*** The records ***

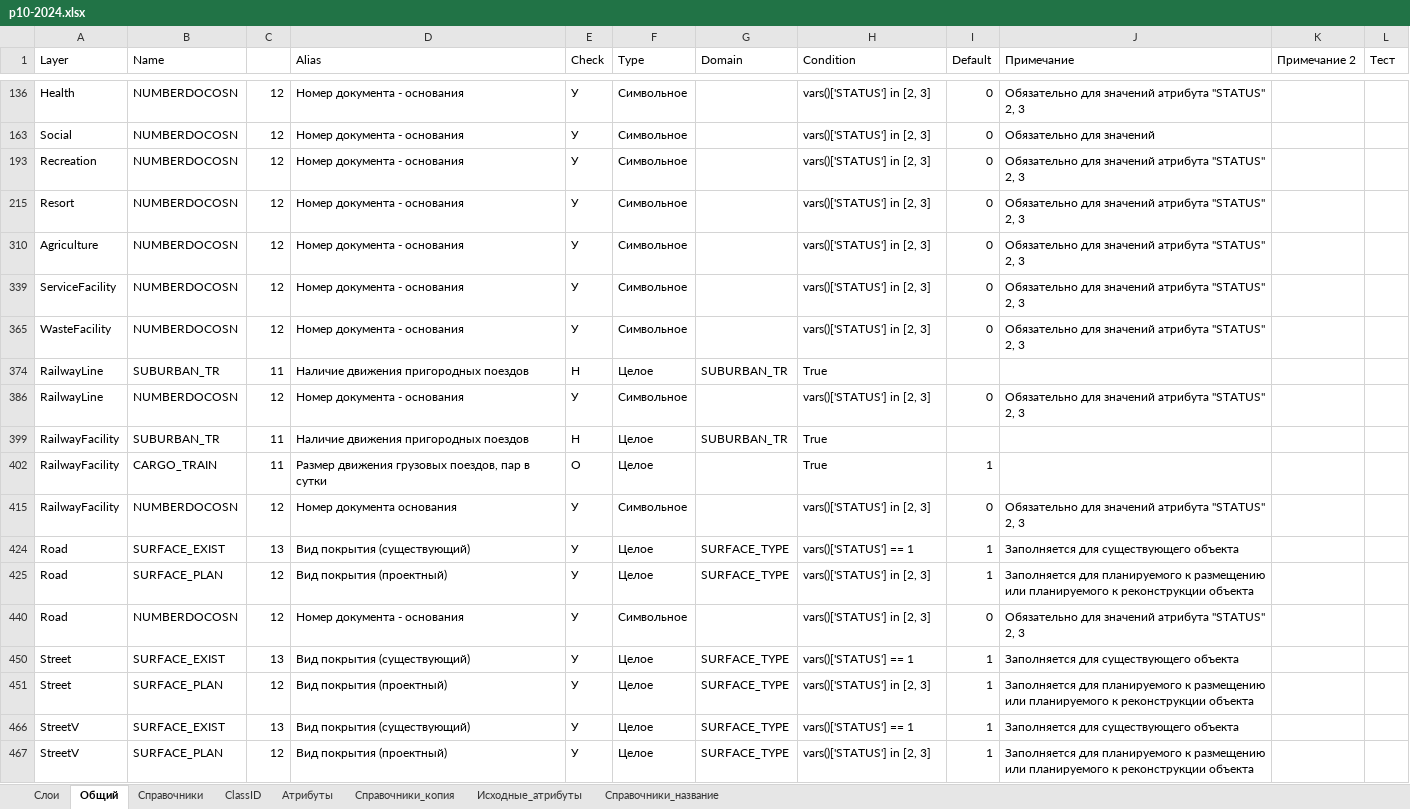
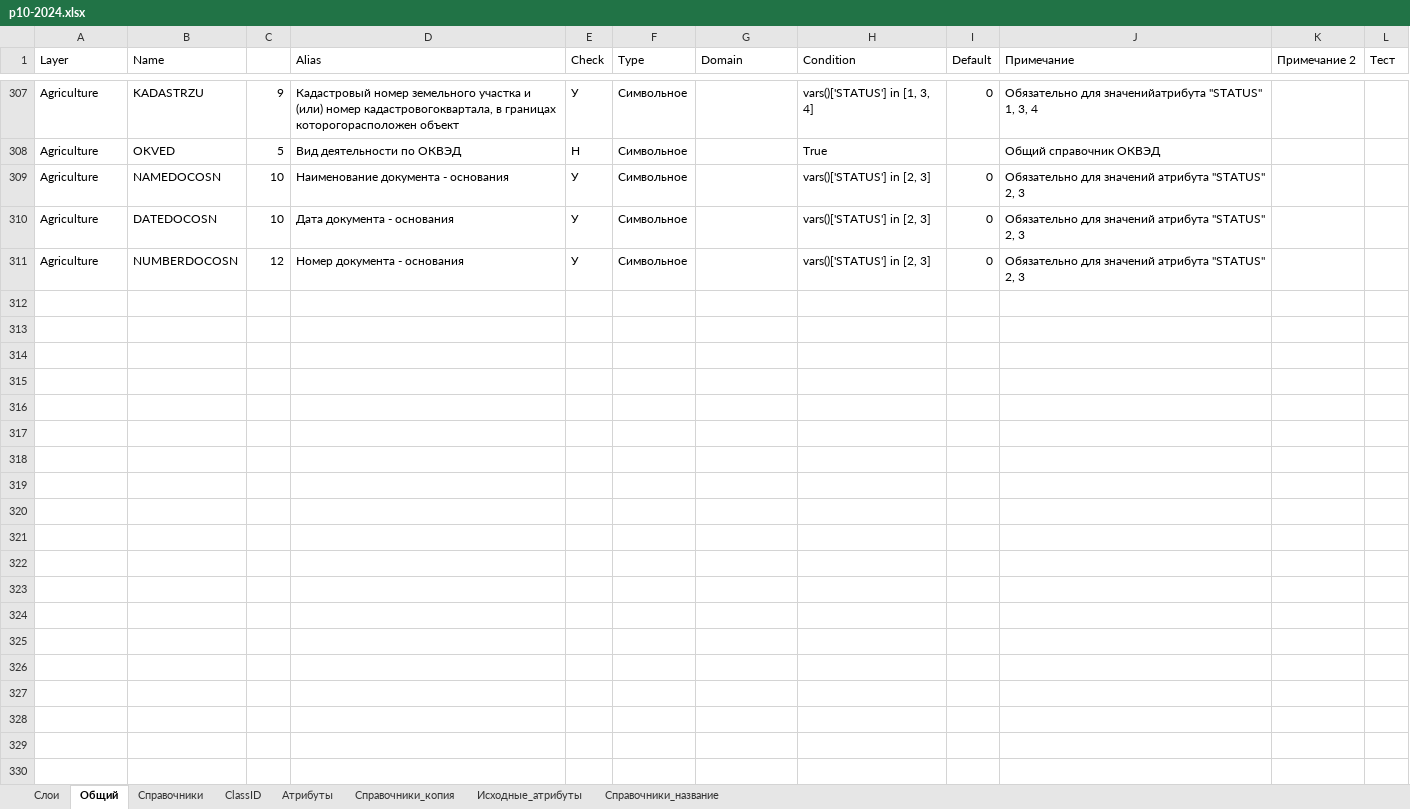
Before and after one commit to ttruefix14/niitools, an Excel workbook: Defaults/p10-2024.xlsx, sheet Общий, drawn as a sheet; only a part is shown, gaps mark what is left out; values as stored, in another font and other column widths than the file's, no borders; removed rows and columns are numbered as before the commit, all else as after; the diff covers the shown part only; the diff names each change by its address in the sheet, - before the commit and + after, or states it on an @@ line.

```diff
--- a/Defaults/p10-2024.xlsx (sheet Общий)
+++ b/Defaults/p10-2024.xlsx (sheet Общий)
-A307 (Layer): Health
+A307 (Layer): Agriculture
-B307 (Name): NUMBERDOCOSN
+B307 (Name): KADASTRZU
-C307: 12
+C307: 9
-D307 (Alias): Номер документа - основания
+D307 (Alias): Кадастровый номер земельного участка и (или) номер кадастровогоквартала, в границах которогорасположен объект
-H307 (Condition): vars()['STATUS'] in [2, 3]
+H307 (Condition): vars()['STATUS'] in [1, 3, 4]
-J307 (Примечание): Обязательно для значений атрибута "STATUS" 2, 3
+J307 (Примечание): Обязательно для значенийатрибута "STATUS" 1, 3, 4
@@ row 163 hidden: Social | NUMBERDOCOSN | 12 | Номер документа - основания | У | Символьное |  | vars()['STATUS'] in [2, 3] | 0 | Обязательно для значений @@
@@ row 308 unhidden: Agriculture | OKVED | 5 | Вид деятельности по ОКВЭД | Н | Символьное |  | True |  | Общий справочник ОКВЭД @@
-A309 (Layer): Recreation
+A309 (Layer): Agriculture
-B309 (Name): NUMBERDOCOSN
+B309 (Name): NAMEDOCOSN
-C309:C310: 12
+C309:C310: 10
-D309 (Alias): Номер документа - основания
+D309 (Alias): Наименование документа - основания
-A310 (Layer): Resort
+A310 (Layer): Agriculture
-B310 (Name): NUMBERDOCOSN
+B310 (Name): DATEDOCOSN
-D310 (Alias): Номер документа - основания
+D310 (Alias): Дата документа - основания
@@ row 339 hidden: ServiceFacility | NUMBERDOCOSN | 12 | Номер документа - основания | У | Символьное |  | vars()['STATUS'] in [2, 3] | 0 | Обязательно для значений атрибута "STATUS" 2, 3 @@
@@ row 365 hidden: WasteFacility | NUMBERDOCOSN | 12 | Номер документа - основания | У | Символьное |  | vars()['STATUS'] in [2, 3] | 0 | Обязательно для значений атрибута "STATUS" 2, 3 @@
@@ row 374 hidden: RailwayLine | SUBURBAN_TR | 11 | Наличие движения пригородных поездов | Н | Целое | SUBURBAN_TR | True @@
@@ row 386 hidden: RailwayLine | NUMBERDOCOSN | 12 | Номер документа - основания | У | Символьное |  | vars()['STATUS'] in [2, 3] | 0 | Обязательно для значений атрибута "STATUS" 2, 3 @@
@@ row 399 hidden: RailwayFacility | SUBURBAN_TR | 11 | Наличие движения пригородных поездов | Н | Целое | SUBURBAN_TR | True @@
@@ row 402 hidden: RailwayFacility | CARGO_TRAIN | 11 | Размер движения грузовых поездов, пар в сутки | О | Целое |  | True | 1 @@
@@ row 415 hidden: RailwayFacility | NUMBERDOCOSN | 12 | Номер документа основания | У | Символьное |  | vars()['STATUS'] in [2, 3] | 0 | Обязательно для значений атрибута "STATUS" 2, 3 @@
@@ row 424 hidden: Road | SURFACE_EXIST | 13 | Вид покрытия (существующий) | У | Целое | SURFACE_ТYPE | vars()['STATUS'] == 1 | 1 | Заполняется для существующего объекта @@
@@ row 425 hidden: Road | SURFACE_PLAN | 12 | Вид покрытия (проектный) | У | Целое | SURFACE_ТYPE | vars()['STATUS'] in [2, 3] | 1 | Заполняется для планируемого к размещению или планируемого к реконструкции объекта @@
@@ row 440 hidden: Road | NUMBERDOCOSN | 12 | Номер документа - основания | У | Символьное |  | vars()['STATUS'] in [2, 3] | 0 | Обязательно для значений атрибута "STATUS" 2, 3 @@
@@ row 450 hidden: Street | SURFACE_EXIST | 13 | Вид покрытия (существующий) | У | Целое | SURFACE_ТYPE | vars()['STATUS'] == 1 | 1 | Заполняется для существующего объекта @@
@@ row 451 hidden: Street | SURFACE_PLAN | 12 | Вид покрытия (проектный) | У | Целое | SURFACE_ТYPE | vars()['STATUS'] in [2, 3] | 1 | Заполняется для планируемого к размещению или планируемого к реконструкции объекта @@
@@ row 466 hidden: StreetV | SURFACE_EXIST | 13 | Вид покрытия (существующий) | У | Целое | SURFACE_TYPE | vars()['STATUS'] == 1 | 1 | Заполняется для существующего объекта @@
@@ row 467 hidden: StreetV | SURFACE_PLAN | 12 | Вид покрытия (проектный) | У | Целое | SURFACE_ТYPE | vars()['STATUS'] in [2, 3] | 1 | Заполняется для планируемого к размещению или планируемого к реконструкции объекта @@
```
Also changed, not shown: 1 added row, 65 hidden or unhidden rows and 8 edited cells elsewhere in this sheet, formulas that keep their value, Defaults/p10-2024_08.xlsx, Defaults/p10.xlsx, 6 other files.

*** End of The records ***

◆ Exercise goal
Set down each record above exactly as it stands and leave out all pictures.

◆ Response box
Before and after one commit to ttruefix14/niitools, an Excel workbook: Defaults/p10-2024.xlsx, sheet Общий, drawn as a sheet; only a part is shown, gaps mark what is left out; values as stored, in another font and other column widths than the file's, no borders; removed rows and columns are numbered as before the commit, all else as after; the diff covers the shown part only; the diff names each change by its address in the sheet, - before the commit and + after, or states it on an @@ line.

```diff
--- a/Defaults/p10-2024.xlsx (sheet Общий)
+++ b/Defaults/p10-2024.xlsx (sheet Общий)
-A307 (Layer): Health
+A307 (Layer): Agriculture
-B307 (Name): NUMBERDOCOSN
+B307 (Name): KADASTRZU
-C307: 12
+C307: 9
-D307 (Alias): Номер документа - основания
+D307 (Alias): Кадастровый номер земельного участка и (или) номер кадастровогоквартала, в границах которогорасположен объект
-H307 (Condition): vars()['STATUS'] in [2, 3]
+H307 (Condition): vars()['STATUS'] in [1, 3, 4]
-J307 (Примечание): Обязательно для значений атрибута "STATUS" 2, 3
+J307 (Примечание): Обязательно для значенийатрибута "STATUS" 1, 3, 4
@@ row 163 hidden: Social | NUMBERDOCOSN | 12 | Номер документа - основания | У | Символьное |  | vars()['STATUS'] in [2, 3] | 0 | Обязательно для значений @@
@@ row 308 unhidden: Agriculture | OKVED | 5 | Вид деятельности по ОКВЭД | Н | Символьное |  | True |  | Общий справочник ОКВЭД @@
-A309 (Layer): Recreation
+A309 (Layer): Agriculture
-B309 (Name): NUMBERDOCOSN
+B309 (Name): NAMEDOCOSN
-C309:C310: 12
+C309:C310: 10
-D309 (Alias): Номер документа - основания
+D309 (Alias): Наименование документа - основания
-A310 (Layer): Resort
+A310 (Layer): Agriculture
-B310 (Name): NUMBERDOCOSN
+B310 (Name): DATEDOCOSN
-D310 (Alias): Номер документа - основания
+D310 (Alias): Дата документа - основания
@@ row 339 hidden: ServiceFacility | NUMBERDOCOSN | 12 | Номер документа - основания | У | Символьное |  | vars()['STATUS'] in [2, 3] | 0 | Обязательно для значений атрибута "STATUS" 2, 3 @@
@@ row 365 hidden: WasteFacility | NUMBERDOCOSN | 12 | Номер документа - основания | У | Символьное |  | vars()['STATUS'] in [2, 3] | 0 | Обязательно для значений атрибута "STATUS" 2, 3 @@
@@ row 374 hidden: RailwayLine | SUBURBAN_TR | 11 | Наличие движения пригородных поездов | Н | Целое | SUBURBAN_TR | True @@
@@ row 386 hidden: RailwayLine | NUMBERDOCOSN | 12 | Номер документа - основания | У | Символьное |  | vars()['STATUS'] in [2, 3] | 0 | Обязательно для значений атрибута "STATUS" 2, 3 @@
@@ row 399 hidden: RailwayFacility | SUBURBAN_TR | 11 | Наличие движения пригородных поездов | Н | Целое | SUBURBAN_TR | True @@
@@ row 402 hidden: RailwayFacility | CARGO_TRAIN | 11 | Размер движения грузовых поездов, пар в сутки | О | Целое |  | True | 1 @@
@@ row 415 hidden: RailwayFacility | NUMBERDOCOSN | 12 | Номер документа основания | У | Символьное |  | vars()['STATUS'] in [2, 3] | 0 | Обязательно для значений атрибута "STATUS" 2, 3 @@
@@ row 424 hidden: Road | SURFACE_EXIST | 13 | Вид покрытия (существующий) | У | Целое | SURFACE_ТYPE | vars()['STATUS'] == 1 | 1 | Заполняется для существующего объекта @@
@@ row 425 hidden: Road | SURFACE_PLAN | 12 | Вид покрытия (проектный) | У | Целое | SURFACE_ТYPE | vars()['STATUS'] in [2, 3] | 1 | Заполняется для планируемого к размещению или планируемого к реконструкции объекта @@
@@ row 440 hidden: Road | NUMBERDOCOSN | 12 | Номер документа - основания | У | Символьное |  | vars()['STATUS'] in [2, 3] | 0 | Обязательно для значений атрибута "STATUS" 2, 3 @@
@@ row 450 hidden: Street | SURFACE_EXIST | 13 | Вид покрытия (существующий) | У | Целое | SURFACE_ТYPE | vars()['STATUS'] == 1 | 1 | Заполняется для существующего объекта @@
@@ row 451 hidden: Street | SURFACE_PLAN | 12 | Вид покрытия (проектный) | У | Целое | SURFACE_ТYPE | vars()['STATUS'] in [2, 3] | 1 | Заполняется для планируемого к размещению или планируемого к реконструкции объекта @@
@@ row 466 hidden: StreetV | SURFACE_EXIST | 13 | Вид покрытия (существующий) | У | Целое | SURFACE_TYPE | vars()['STATUS'] == 1 | 1 | Заполняется для существующего объекта @@
@@ row 467 hidden: StreetV | SURFACE_PLAN | 12 | Вид покрытия (проектный) | У | Целое | SURFACE_ТYPE | vars()['STATUS'] in [2, 3] | 1 | Заполняется для планируемого к размещению или планируемого к реконструкции объекта @@
```
Also changed, not shown: 1 added row, 65 hidden or unhidden rows and 8 edited cells elsewhere in this sheet, formulas that keep their value, Defaults/p10-2024_08.xlsx, Defaults/p10.xlsx, 6 other files.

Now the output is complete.